I have considered all the mitigating factors mentioned above and especially the fact that at the age of 25 he is still a relatively young man. This though is one such case where the mitigating factors I have reproduced above coupled can hardly mitigate the punishment due to the gruesome manner in which the offence was committed. I have for example considered Mugabe v Uganda C.A. Cr. Appeal No. 412 of 2009, where the Court of Appeal in its decision of 18th December 2014, confirmed the death sentence for a thirty year old convict who following an allegation of rape against him, was heard threatening that he would kill a member of the deceased’s family. The deceased was aged twelve years and on the fateful day he was sent by his father to sell milk at a nearby Trading Centre. He never returned home. The relatives made a search for him and his body was discovered in a house in a banana plantation. The appellant had been seen coming out of a house near that plantation. On examination of the body of the deceased, it was revealed that the stomach had been cut open and the heart and lungs had been removed. His private parts had also been cut off and were missing from his body. The cause of death was severe hemorrhage due to cut wounds and the body parts removed. The accused pleaded guilty on arraignment. He was sentenced to death despite his plea of guilty.
This was a gruesome death where the deceased was practically killed in the proximity od his mother and wife. They suffered the indignity of finding their loved one helpless gasping for breath with a knife stuck in his chest. I know a life can never be adequately compensated, not even with another life but the death penalty remains one of the lawful sentences for this type of crime. The court should not balk out of the duty entrusted to it to express public indignation towards some of the extreme modes of perpetration of crime.
The maximum penalty for the offence murder as prescribed by section 189 of the Penal Code Act is death. This represents the maximum sentence and is reserved for the worst of the worst cases of murder. The convicts before me committed the offence in the worst of the worst of manners. It was a horrific, brutal, callous, calculated, well planned and pre-meditated, senseless killing. It is an offence, which the mitigating factors advanced by the convict will not mitigate. It is one that deserves the death sentence if only to exact retribution for the undignified, brutal and horrendous manner in which the deceased was killed and also to deter other would be offenders. I therefore sentence the accused to death. He is to hang until he is dead. I so order.

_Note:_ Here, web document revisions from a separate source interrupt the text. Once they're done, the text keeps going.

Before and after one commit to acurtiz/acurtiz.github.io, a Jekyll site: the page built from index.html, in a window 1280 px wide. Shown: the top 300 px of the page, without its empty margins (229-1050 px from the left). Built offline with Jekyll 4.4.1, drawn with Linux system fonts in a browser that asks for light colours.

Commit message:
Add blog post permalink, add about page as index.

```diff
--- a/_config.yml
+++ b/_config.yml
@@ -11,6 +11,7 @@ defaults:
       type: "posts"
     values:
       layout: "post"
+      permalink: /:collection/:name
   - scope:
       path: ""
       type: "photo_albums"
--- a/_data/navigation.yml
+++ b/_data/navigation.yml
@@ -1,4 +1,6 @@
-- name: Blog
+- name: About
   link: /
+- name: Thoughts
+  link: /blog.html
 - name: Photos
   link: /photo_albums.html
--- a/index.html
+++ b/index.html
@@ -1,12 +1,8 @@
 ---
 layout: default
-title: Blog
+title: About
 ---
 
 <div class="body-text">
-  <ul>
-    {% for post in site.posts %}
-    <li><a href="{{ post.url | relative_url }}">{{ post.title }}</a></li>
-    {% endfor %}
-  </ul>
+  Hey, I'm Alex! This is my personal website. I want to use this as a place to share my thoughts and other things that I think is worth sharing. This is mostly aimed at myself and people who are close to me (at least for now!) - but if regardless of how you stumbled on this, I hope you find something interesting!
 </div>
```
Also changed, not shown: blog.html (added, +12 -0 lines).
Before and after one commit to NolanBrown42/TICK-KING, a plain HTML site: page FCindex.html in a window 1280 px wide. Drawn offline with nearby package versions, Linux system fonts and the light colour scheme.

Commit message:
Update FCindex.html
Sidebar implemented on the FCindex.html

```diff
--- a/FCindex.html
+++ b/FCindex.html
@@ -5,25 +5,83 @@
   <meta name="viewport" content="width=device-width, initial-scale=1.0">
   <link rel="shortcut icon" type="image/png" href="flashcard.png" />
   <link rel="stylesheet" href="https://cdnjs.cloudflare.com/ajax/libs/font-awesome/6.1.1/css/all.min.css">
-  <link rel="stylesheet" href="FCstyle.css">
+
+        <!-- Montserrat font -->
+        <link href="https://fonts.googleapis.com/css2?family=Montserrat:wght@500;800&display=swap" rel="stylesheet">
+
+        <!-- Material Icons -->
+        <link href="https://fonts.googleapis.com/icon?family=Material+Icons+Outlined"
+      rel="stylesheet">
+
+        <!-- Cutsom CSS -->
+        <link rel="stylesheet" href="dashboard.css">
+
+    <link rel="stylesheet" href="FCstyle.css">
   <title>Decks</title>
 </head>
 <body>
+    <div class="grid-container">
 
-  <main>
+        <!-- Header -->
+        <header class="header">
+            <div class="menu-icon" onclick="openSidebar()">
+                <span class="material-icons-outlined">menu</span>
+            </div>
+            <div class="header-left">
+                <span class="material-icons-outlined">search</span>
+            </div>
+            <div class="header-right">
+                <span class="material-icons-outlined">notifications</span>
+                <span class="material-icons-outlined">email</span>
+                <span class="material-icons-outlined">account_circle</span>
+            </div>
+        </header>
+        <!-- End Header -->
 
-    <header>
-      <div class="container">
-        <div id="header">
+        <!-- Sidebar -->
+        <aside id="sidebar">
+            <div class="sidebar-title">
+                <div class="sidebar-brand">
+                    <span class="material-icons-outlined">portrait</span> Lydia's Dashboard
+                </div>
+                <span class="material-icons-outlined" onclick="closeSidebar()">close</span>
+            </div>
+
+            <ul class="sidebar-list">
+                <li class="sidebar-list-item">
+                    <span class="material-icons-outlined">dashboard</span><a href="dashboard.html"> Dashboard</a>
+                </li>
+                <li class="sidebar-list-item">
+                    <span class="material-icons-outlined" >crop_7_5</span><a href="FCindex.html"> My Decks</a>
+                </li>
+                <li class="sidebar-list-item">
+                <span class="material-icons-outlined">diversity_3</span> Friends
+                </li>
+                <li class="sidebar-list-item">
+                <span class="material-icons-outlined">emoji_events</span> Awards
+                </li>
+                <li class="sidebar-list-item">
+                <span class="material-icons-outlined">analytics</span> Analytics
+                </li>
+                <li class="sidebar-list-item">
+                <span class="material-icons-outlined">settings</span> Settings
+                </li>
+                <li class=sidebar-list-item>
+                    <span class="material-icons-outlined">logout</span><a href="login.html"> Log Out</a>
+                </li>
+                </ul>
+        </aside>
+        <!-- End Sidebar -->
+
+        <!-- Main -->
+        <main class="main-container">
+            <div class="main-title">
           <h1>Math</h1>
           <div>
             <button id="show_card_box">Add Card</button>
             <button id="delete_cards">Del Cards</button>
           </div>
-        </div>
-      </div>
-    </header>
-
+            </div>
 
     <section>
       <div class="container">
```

The convict is advised that they he has a right of appeal against both conviction and sentence, within a period of fourteen days
Dated at Arua this 7th day of August, 2017. …………………………………..
7th August, 2017